Task description - Every line containing the string "Consume" should be returned from the records.

Given records section start

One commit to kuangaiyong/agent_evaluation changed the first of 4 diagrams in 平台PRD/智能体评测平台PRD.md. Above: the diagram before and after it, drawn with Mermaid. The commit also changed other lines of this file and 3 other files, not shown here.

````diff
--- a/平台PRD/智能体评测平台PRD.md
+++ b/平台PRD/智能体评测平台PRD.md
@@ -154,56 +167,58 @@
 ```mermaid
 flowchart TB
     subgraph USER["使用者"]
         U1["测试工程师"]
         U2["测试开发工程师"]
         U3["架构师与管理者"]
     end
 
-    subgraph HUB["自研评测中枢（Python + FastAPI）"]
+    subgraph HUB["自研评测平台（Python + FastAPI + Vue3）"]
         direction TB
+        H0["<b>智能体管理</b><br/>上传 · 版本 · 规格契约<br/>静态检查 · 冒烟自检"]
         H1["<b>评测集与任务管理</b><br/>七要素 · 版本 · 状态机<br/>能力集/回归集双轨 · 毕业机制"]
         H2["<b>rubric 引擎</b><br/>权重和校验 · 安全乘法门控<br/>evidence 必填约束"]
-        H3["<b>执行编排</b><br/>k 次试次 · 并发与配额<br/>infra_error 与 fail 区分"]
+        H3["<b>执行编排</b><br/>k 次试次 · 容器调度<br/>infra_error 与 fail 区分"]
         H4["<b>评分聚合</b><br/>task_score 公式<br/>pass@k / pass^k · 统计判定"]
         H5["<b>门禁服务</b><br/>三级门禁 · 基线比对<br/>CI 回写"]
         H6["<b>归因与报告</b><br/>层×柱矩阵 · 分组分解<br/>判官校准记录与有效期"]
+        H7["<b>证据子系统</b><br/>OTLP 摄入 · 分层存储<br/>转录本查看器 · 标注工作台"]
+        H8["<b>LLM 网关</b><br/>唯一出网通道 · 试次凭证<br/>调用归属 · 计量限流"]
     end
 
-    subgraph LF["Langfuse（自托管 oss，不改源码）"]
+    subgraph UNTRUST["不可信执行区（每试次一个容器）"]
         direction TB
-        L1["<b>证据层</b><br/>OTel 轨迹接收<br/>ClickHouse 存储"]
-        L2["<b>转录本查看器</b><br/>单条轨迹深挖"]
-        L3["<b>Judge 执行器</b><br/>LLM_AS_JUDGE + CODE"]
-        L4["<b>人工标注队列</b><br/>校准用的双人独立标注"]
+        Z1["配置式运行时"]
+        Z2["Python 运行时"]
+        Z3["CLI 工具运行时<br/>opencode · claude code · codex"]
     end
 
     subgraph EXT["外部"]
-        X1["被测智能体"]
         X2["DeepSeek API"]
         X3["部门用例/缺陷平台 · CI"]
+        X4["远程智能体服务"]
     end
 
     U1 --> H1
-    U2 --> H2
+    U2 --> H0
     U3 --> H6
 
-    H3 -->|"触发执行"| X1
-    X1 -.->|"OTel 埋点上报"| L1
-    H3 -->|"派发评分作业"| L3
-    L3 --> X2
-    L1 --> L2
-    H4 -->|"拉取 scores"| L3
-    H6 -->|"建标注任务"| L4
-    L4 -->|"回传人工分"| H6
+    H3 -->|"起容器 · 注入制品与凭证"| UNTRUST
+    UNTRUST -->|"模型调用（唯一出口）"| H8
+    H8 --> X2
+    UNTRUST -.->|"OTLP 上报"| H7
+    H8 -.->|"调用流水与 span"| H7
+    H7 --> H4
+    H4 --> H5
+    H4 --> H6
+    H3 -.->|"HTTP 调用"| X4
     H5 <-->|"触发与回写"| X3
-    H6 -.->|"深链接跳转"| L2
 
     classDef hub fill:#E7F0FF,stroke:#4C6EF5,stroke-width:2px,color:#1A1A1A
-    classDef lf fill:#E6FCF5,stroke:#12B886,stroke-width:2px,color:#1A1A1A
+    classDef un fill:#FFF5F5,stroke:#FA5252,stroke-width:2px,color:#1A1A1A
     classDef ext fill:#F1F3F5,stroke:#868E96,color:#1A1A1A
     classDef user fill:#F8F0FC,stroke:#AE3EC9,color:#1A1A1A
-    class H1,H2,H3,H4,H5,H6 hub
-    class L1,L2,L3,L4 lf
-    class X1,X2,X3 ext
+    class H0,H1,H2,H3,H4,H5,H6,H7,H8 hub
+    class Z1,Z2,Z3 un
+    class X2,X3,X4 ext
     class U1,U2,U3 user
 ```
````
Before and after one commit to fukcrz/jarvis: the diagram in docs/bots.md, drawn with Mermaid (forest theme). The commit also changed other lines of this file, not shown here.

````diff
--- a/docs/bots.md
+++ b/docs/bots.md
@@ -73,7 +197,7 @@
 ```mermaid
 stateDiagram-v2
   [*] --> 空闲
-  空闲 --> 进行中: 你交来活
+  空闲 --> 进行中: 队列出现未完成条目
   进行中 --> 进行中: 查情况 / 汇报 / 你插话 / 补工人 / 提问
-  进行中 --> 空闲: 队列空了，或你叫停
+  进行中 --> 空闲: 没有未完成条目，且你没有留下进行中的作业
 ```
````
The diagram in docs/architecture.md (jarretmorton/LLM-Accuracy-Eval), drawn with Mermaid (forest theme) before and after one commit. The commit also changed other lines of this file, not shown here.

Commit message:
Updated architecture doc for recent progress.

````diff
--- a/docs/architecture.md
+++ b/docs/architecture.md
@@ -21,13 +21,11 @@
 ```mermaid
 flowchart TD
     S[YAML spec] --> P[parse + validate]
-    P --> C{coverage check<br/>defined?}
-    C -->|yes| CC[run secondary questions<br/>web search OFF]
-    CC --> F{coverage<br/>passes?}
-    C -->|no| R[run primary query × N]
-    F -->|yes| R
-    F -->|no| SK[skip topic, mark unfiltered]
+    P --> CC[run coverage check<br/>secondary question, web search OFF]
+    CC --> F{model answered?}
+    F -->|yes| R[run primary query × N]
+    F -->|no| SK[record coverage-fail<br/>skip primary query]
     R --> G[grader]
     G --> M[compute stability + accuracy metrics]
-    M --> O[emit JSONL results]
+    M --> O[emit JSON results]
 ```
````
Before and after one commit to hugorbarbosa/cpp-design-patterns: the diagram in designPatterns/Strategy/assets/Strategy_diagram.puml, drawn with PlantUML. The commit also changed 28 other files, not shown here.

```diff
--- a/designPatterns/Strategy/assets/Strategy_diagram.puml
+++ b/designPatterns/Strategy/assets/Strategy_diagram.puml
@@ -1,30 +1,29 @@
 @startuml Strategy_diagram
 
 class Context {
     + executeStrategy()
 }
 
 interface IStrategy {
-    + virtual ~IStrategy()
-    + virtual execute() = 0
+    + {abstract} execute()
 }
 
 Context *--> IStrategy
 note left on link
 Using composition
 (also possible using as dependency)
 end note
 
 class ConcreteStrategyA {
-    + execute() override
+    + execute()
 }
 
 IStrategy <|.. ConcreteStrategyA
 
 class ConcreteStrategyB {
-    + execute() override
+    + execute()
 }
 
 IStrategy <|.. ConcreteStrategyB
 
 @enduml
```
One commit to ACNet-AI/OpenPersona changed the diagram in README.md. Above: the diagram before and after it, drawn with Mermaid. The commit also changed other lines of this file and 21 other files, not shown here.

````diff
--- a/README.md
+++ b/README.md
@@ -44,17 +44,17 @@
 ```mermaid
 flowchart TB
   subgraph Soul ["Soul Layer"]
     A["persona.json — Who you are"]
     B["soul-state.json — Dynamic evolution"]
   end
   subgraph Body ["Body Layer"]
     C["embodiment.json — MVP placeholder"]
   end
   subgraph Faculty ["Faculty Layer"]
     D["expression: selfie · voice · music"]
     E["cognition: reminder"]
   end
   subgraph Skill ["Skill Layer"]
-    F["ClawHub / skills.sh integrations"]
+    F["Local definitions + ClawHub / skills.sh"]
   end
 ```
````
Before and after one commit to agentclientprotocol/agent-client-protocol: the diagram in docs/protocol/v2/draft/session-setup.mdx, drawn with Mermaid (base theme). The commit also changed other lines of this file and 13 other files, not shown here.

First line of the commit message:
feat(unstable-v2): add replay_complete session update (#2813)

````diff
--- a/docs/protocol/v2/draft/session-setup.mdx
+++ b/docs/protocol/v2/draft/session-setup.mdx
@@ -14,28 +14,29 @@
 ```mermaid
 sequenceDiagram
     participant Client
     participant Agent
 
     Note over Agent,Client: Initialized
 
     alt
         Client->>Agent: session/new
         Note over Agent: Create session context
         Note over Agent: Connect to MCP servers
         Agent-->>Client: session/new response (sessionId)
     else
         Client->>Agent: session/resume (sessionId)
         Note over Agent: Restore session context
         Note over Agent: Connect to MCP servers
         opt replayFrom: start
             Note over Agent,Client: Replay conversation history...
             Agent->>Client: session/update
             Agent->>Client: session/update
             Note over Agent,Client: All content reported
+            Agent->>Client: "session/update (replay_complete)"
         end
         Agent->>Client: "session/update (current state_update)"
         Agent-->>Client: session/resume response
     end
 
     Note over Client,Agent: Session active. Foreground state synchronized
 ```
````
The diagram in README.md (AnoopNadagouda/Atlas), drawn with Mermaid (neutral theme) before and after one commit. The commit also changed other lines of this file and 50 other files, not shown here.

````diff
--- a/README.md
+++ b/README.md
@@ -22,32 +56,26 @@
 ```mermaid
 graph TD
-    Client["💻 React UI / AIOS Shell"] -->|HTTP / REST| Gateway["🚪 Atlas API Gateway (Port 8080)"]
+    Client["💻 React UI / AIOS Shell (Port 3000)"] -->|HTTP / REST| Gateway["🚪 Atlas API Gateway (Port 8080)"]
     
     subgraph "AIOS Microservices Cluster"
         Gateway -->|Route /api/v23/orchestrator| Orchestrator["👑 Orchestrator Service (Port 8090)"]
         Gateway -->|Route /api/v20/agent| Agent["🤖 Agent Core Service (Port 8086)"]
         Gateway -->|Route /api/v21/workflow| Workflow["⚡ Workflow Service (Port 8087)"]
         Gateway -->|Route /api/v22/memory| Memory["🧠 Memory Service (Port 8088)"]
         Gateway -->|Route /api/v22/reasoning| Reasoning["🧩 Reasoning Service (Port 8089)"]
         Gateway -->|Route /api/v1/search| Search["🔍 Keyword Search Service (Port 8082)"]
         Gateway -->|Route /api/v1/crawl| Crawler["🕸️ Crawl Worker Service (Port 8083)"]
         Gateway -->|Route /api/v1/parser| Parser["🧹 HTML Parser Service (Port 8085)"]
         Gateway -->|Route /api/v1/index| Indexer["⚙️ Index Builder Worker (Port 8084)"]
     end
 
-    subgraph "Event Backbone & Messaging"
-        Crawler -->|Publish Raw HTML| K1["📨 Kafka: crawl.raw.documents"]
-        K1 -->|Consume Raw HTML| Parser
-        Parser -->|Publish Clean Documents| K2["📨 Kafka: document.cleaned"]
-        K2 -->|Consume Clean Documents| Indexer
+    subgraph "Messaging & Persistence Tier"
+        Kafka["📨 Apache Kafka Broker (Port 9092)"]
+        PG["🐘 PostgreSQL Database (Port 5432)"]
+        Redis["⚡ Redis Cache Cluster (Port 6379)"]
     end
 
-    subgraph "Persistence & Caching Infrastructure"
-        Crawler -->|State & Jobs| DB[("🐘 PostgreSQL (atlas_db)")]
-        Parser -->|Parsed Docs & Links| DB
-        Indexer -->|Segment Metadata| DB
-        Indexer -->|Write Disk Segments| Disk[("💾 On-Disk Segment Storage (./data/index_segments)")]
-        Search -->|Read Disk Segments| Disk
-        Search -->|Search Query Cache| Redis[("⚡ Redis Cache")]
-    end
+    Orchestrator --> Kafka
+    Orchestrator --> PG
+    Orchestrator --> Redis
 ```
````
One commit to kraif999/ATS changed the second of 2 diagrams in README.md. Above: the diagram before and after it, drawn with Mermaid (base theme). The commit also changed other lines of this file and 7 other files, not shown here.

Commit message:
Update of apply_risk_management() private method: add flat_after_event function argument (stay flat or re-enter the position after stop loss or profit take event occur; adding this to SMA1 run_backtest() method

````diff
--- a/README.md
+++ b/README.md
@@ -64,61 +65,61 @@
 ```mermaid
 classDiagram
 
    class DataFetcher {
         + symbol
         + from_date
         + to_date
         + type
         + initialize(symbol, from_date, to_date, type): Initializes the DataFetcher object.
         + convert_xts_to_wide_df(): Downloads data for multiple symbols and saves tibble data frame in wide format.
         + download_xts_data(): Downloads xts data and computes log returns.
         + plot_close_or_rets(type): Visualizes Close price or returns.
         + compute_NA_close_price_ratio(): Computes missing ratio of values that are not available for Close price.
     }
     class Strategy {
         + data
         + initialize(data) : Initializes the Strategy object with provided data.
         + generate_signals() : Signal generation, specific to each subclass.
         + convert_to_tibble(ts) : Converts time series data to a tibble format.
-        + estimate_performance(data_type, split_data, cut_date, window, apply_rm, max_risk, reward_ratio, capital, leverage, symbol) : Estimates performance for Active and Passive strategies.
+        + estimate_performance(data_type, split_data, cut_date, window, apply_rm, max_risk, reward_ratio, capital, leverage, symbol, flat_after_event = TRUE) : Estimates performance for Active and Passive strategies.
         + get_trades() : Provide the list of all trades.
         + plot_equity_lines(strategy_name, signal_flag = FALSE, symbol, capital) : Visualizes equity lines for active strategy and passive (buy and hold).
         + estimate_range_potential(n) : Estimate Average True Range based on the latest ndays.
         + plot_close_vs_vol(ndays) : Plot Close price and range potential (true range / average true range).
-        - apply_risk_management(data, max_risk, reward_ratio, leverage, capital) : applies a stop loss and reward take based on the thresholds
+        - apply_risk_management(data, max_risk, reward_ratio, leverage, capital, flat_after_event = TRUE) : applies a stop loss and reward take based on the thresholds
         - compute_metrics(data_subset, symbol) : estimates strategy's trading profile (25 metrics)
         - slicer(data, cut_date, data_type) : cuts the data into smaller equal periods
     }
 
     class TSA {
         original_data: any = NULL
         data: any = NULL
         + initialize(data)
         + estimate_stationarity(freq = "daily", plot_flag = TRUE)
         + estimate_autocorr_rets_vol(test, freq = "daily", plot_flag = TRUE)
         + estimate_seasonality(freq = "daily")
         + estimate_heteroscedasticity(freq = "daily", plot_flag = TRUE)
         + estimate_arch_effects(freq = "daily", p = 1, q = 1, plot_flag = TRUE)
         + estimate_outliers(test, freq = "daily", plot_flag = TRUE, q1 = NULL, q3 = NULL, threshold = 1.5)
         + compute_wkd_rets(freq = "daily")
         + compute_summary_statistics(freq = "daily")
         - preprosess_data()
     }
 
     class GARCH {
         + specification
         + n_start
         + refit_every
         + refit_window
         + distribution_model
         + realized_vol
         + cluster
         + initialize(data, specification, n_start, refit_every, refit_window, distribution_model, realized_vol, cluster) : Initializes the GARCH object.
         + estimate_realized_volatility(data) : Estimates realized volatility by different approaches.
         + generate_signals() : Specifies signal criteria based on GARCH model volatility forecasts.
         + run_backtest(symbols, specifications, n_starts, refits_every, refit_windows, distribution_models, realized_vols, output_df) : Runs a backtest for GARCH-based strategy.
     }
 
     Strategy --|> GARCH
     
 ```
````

Given records section end

Response -
-        K1 -->|Consume Raw HTML| Parser
-        K2 -->|Consume Clean Documents| Indexer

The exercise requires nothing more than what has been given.